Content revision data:
Segment Open
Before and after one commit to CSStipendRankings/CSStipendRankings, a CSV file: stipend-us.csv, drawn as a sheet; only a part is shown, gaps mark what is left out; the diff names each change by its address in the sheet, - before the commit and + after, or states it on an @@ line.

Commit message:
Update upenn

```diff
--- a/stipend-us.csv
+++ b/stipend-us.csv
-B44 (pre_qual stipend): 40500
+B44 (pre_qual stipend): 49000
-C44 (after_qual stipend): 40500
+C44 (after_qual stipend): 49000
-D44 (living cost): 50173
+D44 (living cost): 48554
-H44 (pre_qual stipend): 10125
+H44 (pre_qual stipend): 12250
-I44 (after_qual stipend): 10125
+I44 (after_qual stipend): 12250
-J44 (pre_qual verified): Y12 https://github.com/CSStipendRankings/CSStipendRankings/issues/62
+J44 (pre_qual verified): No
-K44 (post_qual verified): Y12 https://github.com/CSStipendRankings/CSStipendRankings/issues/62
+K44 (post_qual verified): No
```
Segment Closed
Your task is to restate every record word for word.

## COMPLETED TASK
Before and after one commit to CSStipendRankings/CSStipendRankings, a CSV file: stipend-us.csv, drawn as a sheet; only a part is shown, gaps mark what is left out; the diff names each change by its address in the sheet, - before the commit and + after, or states it on an @@ line.

Commit message:
Update upenn

```diff
--- a/stipend-us.csv
+++ b/stipend-us.csv
-B44 (pre_qual stipend): 40500
+B44 (pre_qual stipend): 49000
-C44 (after_qual stipend): 40500
+C44 (after_qual stipend): 49000
-D44 (living cost): 50173
+D44 (living cost): 48554
-H44 (pre_qual stipend): 10125
+H44 (pre_qual stipend): 12250
-I44 (after_qual stipend): 10125
+I44 (after_qual stipend): 12250
-J44 (pre_qual verified): Y12 https://github.com/CSStipendRankings/CSStipendRankings/issues/62
+J44 (pre_qual verified): No
-K44 (post_qual verified): Y12 https://github.com/CSStipendRankings/CSStipendRankings/issues/62
+K44 (post_qual verified): No
```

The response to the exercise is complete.